I'm using the analogy in the title ironically. Which is to say I'm using it wrong. Vince Lombardi famously referred to football as "a game of inches" which he then qualified with "and inches make the champion." The cycling industry LOVES that concept because it gives them license to create, market and sell rims that a few mm deeper and wider, handlebars a little thicker, helmet padding a little thinner, and Q-factors a little narrower (god I hate that one). Damn you Team Sky with your "incremental gains," tacitly giving approval to upending every standard in pursuit of something new with an "-er" at the end, and with new standards and measurements that of course also have to be invested in for the sake of compatibility.
In a related story, Shimano is now selling glasses with gravel-specific lenses. Unironically, I might add.
My point here is the counterpoint to last time, which, I realize now, gave some credence to "a game of millimeters" philosophy. We realize that a lot of wheel selection is based on extrinsic performance features, and understanding what aspects of performance are most important for each rider can facilitate wheel choice and purchase.
While there are objective measures to consider around wheel depth and tire width, ultimately we've found our customers are trying to find the wheelset that makes them happiest.
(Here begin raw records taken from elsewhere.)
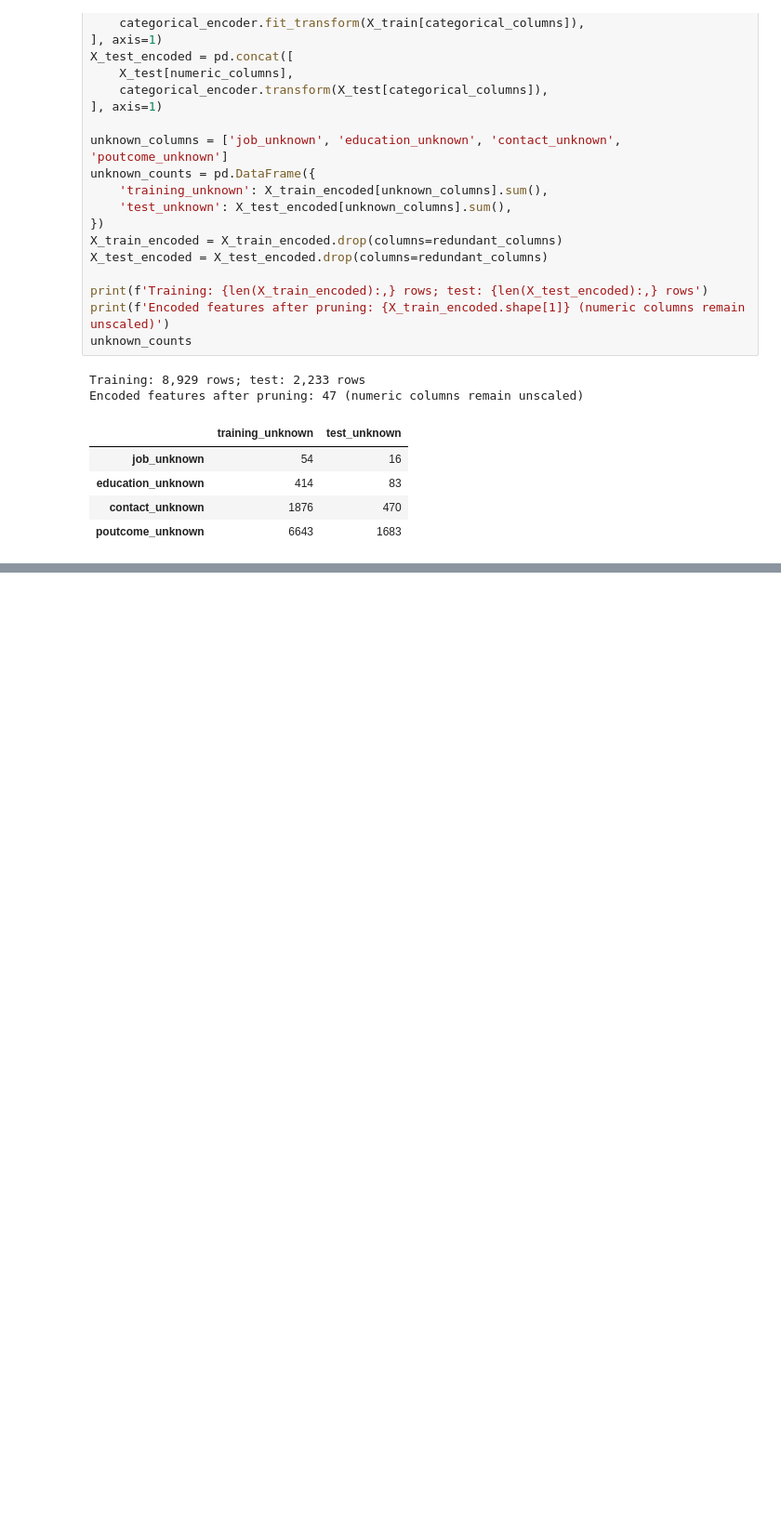
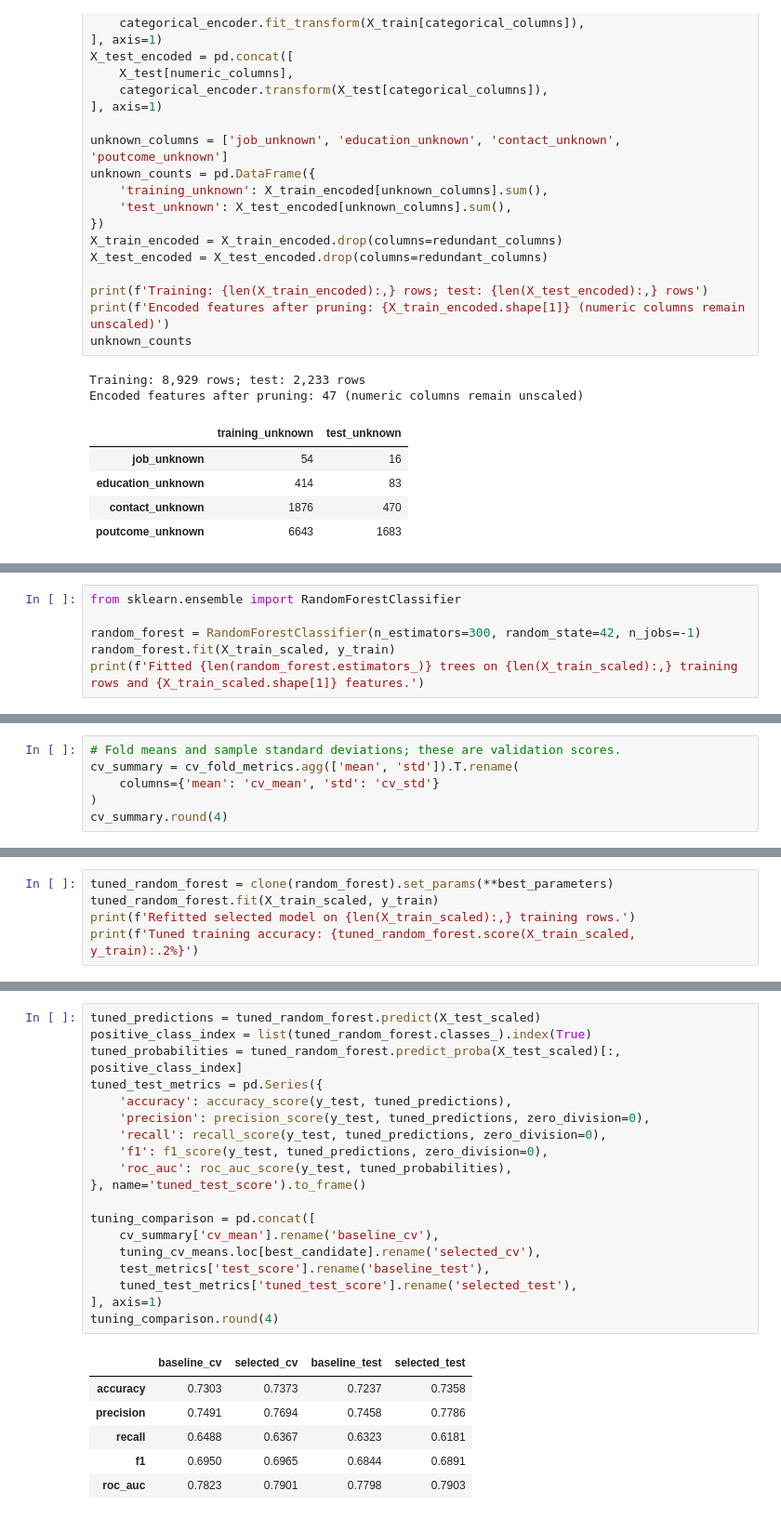
Before and after one commit to lance-kluge/bankChurnML, a Jupyter notebook: bankChurn.ipynb, the cells around one changed output, grey strips where cells are left out. Shown at 93% size. Cells and saved outputs as stored; diff of their text form; blank space fills up the shorter version.

```diff
--- a/bankChurn.ipynb
+++ b/bankChurn.ipynb
@@ -371,0 +405,6 @@ Encoded features after pruning: 47 (numeric columns remain unscaled)
+# %%
+from sklearn.ensemble import RandomForestClassifier
+
+random_forest = RandomForestClassifier(n_estimators=300, random_state=42, n_jobs=-1)
+random_forest.fit(X_train_scaled, y_train)
+print(f'Fitted {len(random_forest.estimators_)} trees on {len(X_train_scaled):,} training rows and {X_train_scaled.shape[1]} features.')
@@ -371,0 +523,6 @@ Encoded features after pruning: 47 (numeric columns remain unscaled)
+# %%
+# Fold means and sample standard deviations; these are validation scores.
+cv_summary = cv_fold_metrics.agg(['mean', 'std']).T.rename(
+    columns={'mean': 'cv_mean', 'std': 'cv_std'}
+)
+cv_summary.round(4)
@@ -371,0 +632,5 @@ Encoded features after pruning: 47 (numeric columns remain unscaled)
+# %%
+tuned_random_forest = clone(random_forest).set_params(**best_parameters)
+tuned_random_forest.fit(X_train_scaled, y_train)
+print(f'Refitted selected model on {len(X_train_scaled):,} training rows.')
+print(f'Tuned training accuracy: {tuned_random_forest.score(X_train_scaled, y_train):.2%}')
@@ -371,0 +644,26 @@ Encoded features after pruning: 47 (numeric columns remain unscaled)
+# %%
+tuned_predictions = tuned_random_forest.predict(X_test_scaled)
+positive_class_index = list(tuned_random_forest.classes_).index(True)
+tuned_probabilities = tuned_random_forest.predict_proba(X_test_scaled)[:, positive_class_index]
+tuned_test_metrics = pd.Series({
+    'accuracy': accuracy_score(y_test, tuned_predictions),
+    'precision': precision_score(y_test, tuned_predictions, zero_division=0),
+    'recall': recall_score(y_test, tuned_predictions, zero_division=0),
+    'f1': f1_score(y_test, tuned_predictions, zero_division=0),
+    'roc_auc': roc_auc_score(y_test, tuned_probabilities),
+}, name='tuned_test_score').to_frame()
+
+tuning_comparison = pd.concat([
+    cv_summary['cv_mean'].rename('baseline_cv'),
+    tuning_cv_means.loc[best_candidate].rename('selected_cv'),
+    test_metrics['test_score'].rename('baseline_test'),
+    tuned_test_metrics['tuned_test_score'].rename('selected_test'),
+], axis=1)
+tuning_comparison.round(4)
+# %% [output]
+|  | baseline_cv | selected_cv | baseline_test | selected_test |
+| accuracy | 0.7303 | 0.7373 | 0.7237 | 0.7358 |
+| precision | 0.7491 | 0.7694 | 0.7458 | 0.7786 |
+| recall | 0.6488 | 0.6367 | 0.6323 | 0.6181 |
+| f1 | 0.6950 | 0.6965 | 0.6844 | 0.6891 |
+| roc_auc | 0.7823 | 0.7901 | 0.7798 | 0.7903 |
```
Also changed, not shown: parts of 20 cells of this notebook.
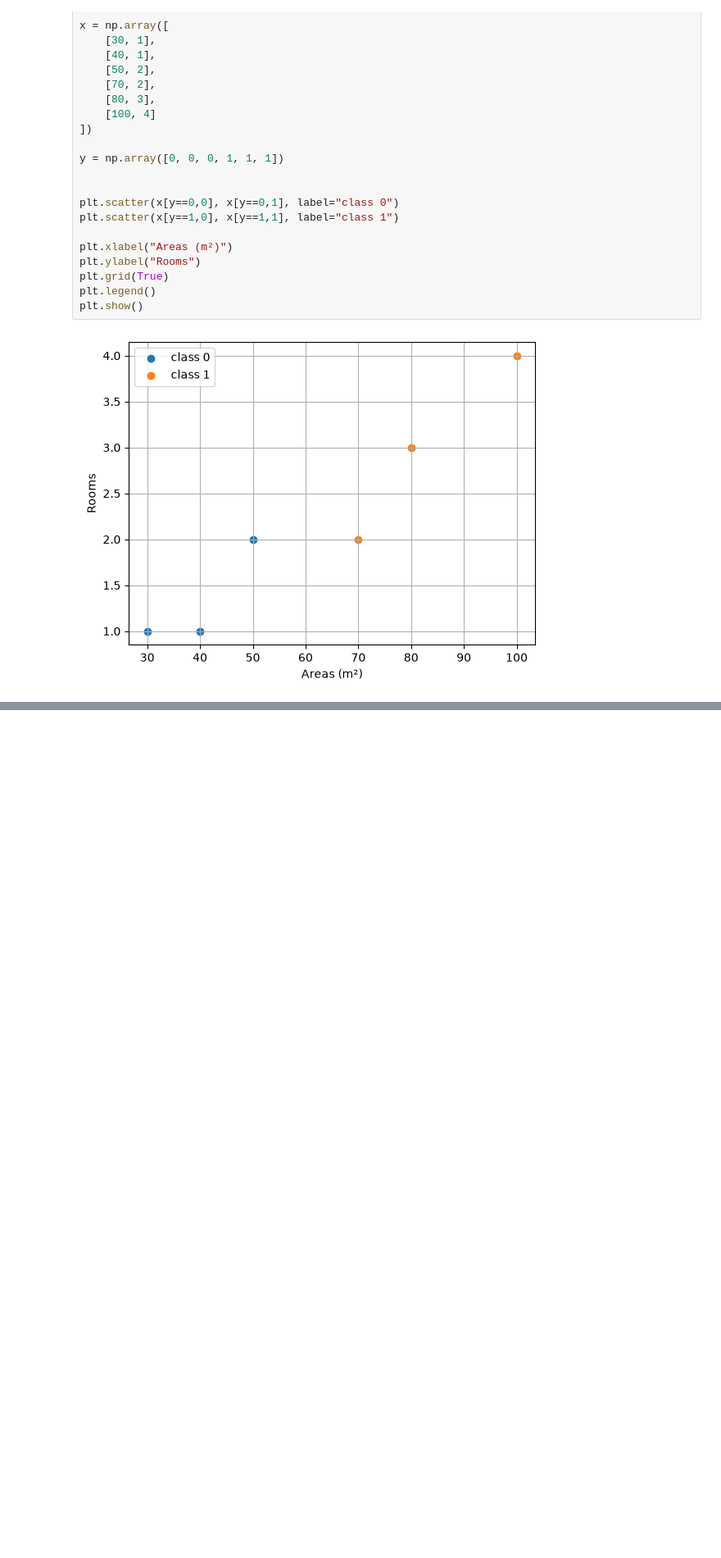
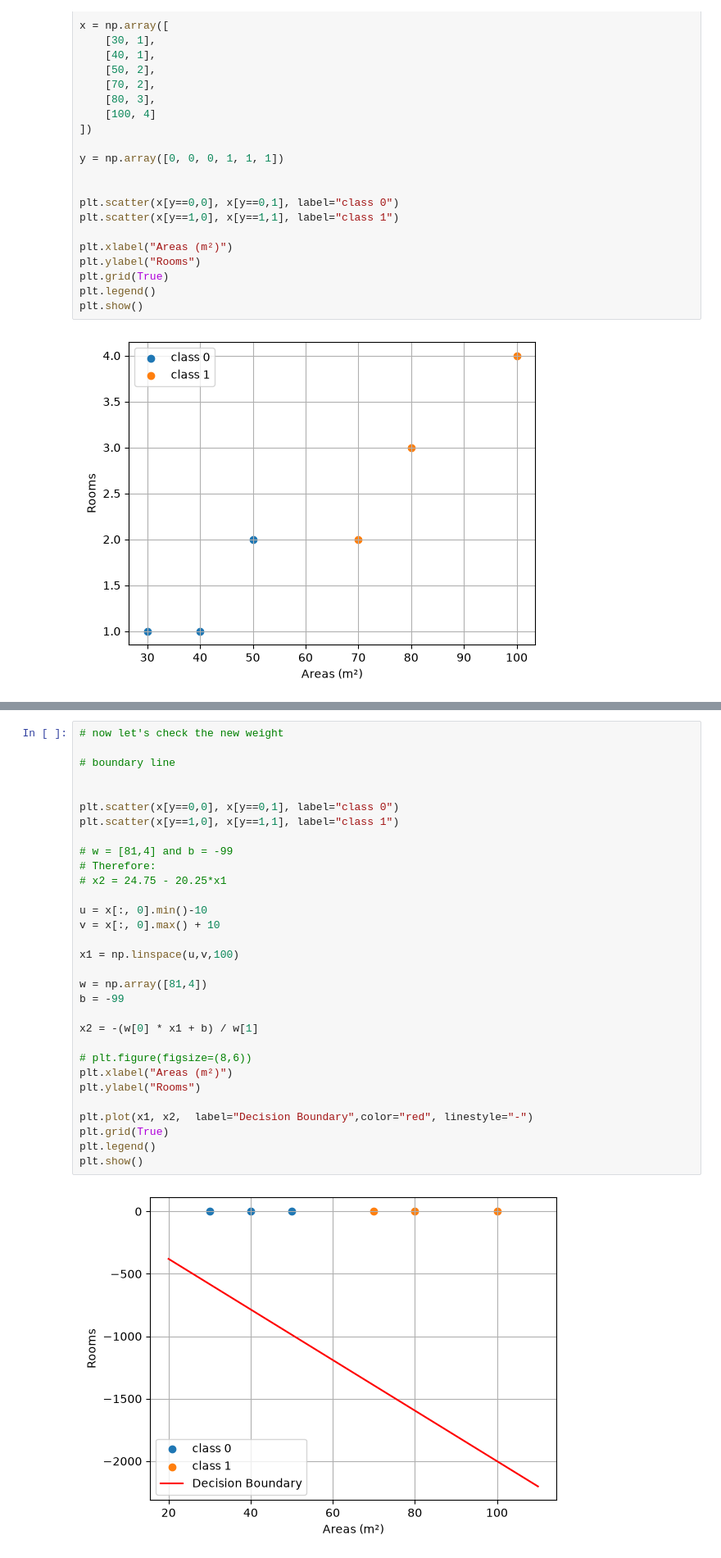
Before and after one commit to igris-nuel/ai-engineering-journey, a Jupyter notebook: projects/01-perceptron-from-scratch/01-perceptron-from-scratch/03_perceptron.ipynb, the cells around one changed output, grey strips where cells are left out. Shown at 82% size. Cells and saved outputs as stored; diff of their text form; blank space fills up the shorter version.

```diff
--- a/projects/01-perceptron-from-scratch/01-perceptron-from-scratch/03_perceptron.ipynb
+++ b/projects/01-perceptron-from-scratch/01-perceptron-from-scratch/03_perceptron.ipynb
@@ -67,0 +162,33 @@ plt.show()
+# %%
+# now let's check the new weight
+
+# boundary line
+
+
+plt.scatter(x[y==0,0], x[y==0,1], label="class 0")
+plt.scatter(x[y==1,0], x[y==1,1], label="class 1")
+
+# w = [81,4] and b = -99
+# Therefore:
+# x2 = 24.75 - 20.25*x1
+
+u = x[:, 0].min()-10
+v = x[:, 0].max() + 10
+
+x1 = np.linspace(u,v,100)
+
+w = np.array([81,4])
+b = -99
+
+x2 = -(w[0] * x1 + b) / w[1]
+
+# plt.figure(figsize=(8,6))
+plt.xlabel("Areas (m²)")
+plt.ylabel("Rooms")
+
+plt.plot(x1, x2,  label="Decision Boundary",color="red", linestyle="-")
+plt.grid(True)
+plt.legend()
+plt.show()
+# %% [output]
+[figure, added]
```
Also changed, not shown: parts of 11 cells of this notebook, 1 other file.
And a lot of what makes people happy with their choice is actually quite subjective. In fact, sometimes objective truths can undermine a subjectively happy frame of mind. I'll give you an example.
I used to race crits on Challenge tires. I chose them because I like niche brands with interesting stories, and these were also tan sidewalls - a bit of a rarity a decade ago. So this combination of intrinsic preferences influenced my perception of extrinsic benefits. I was convinced I could tell a difference in the way they felt, the amount of grip they provided in corners, how their light weight contributed to acceleration. I was more confident on them, and felt like I was giving myself my best chance of success.
And then I learned they were extremely slow in the wind tunnel, and that I had grossly overestimated the benefits of their weight on acceleration. My bubble popped, and I instead switched to the same Conti GPs everyone else was (and still is) riding. A little ruefully if I'm being honest.
We used to play that game. We've been to the wind tunnel, not just measuring our wheels but LOTS of brands' wheels, and also round vs bladed spokes, rim brakes vs disc brakes, all sorts of stuff. And we've done testing on braking heat and wheel flex and all sorts of objective measures to help people make better informed decisions.
But that's not how everyone makes decisions. And I know from my tire experience that sometimes it should actively be not how some people make decisions. I don't mean to say that ignorance is bliss, but only because that's a cliche. There is definitely joy in being unfettered with too much objective truth. Especially when we're talking about wheelsets. For our bicycles.
All of which is to say that if the millimeters matter, let's have that conversation. But if they don't, screw the idea of choosing based on depth or internal width. 2mm here or there isn't going to make a real difference in how much fun you have. But - believe me - thinking you've bought the wrong thing sure can.
Nothing in the last 5 or 6 years has been so much a joy to ride as my original Rail 52’s!
I miss them.
With all the fantastic upgrades in frame builds, braking and drive trains, wheel sets remain uninspiring. That’s not to say modern carbon wheels don’t work, they do and quite well. Perhaps it’s just the “It” factor of my old 52’s that I miss. I’ve been contemplating having them rebuilt with discs just so I can occasionally spend a beautiful Sunday morning rolling quickly through the Kettle Moraines.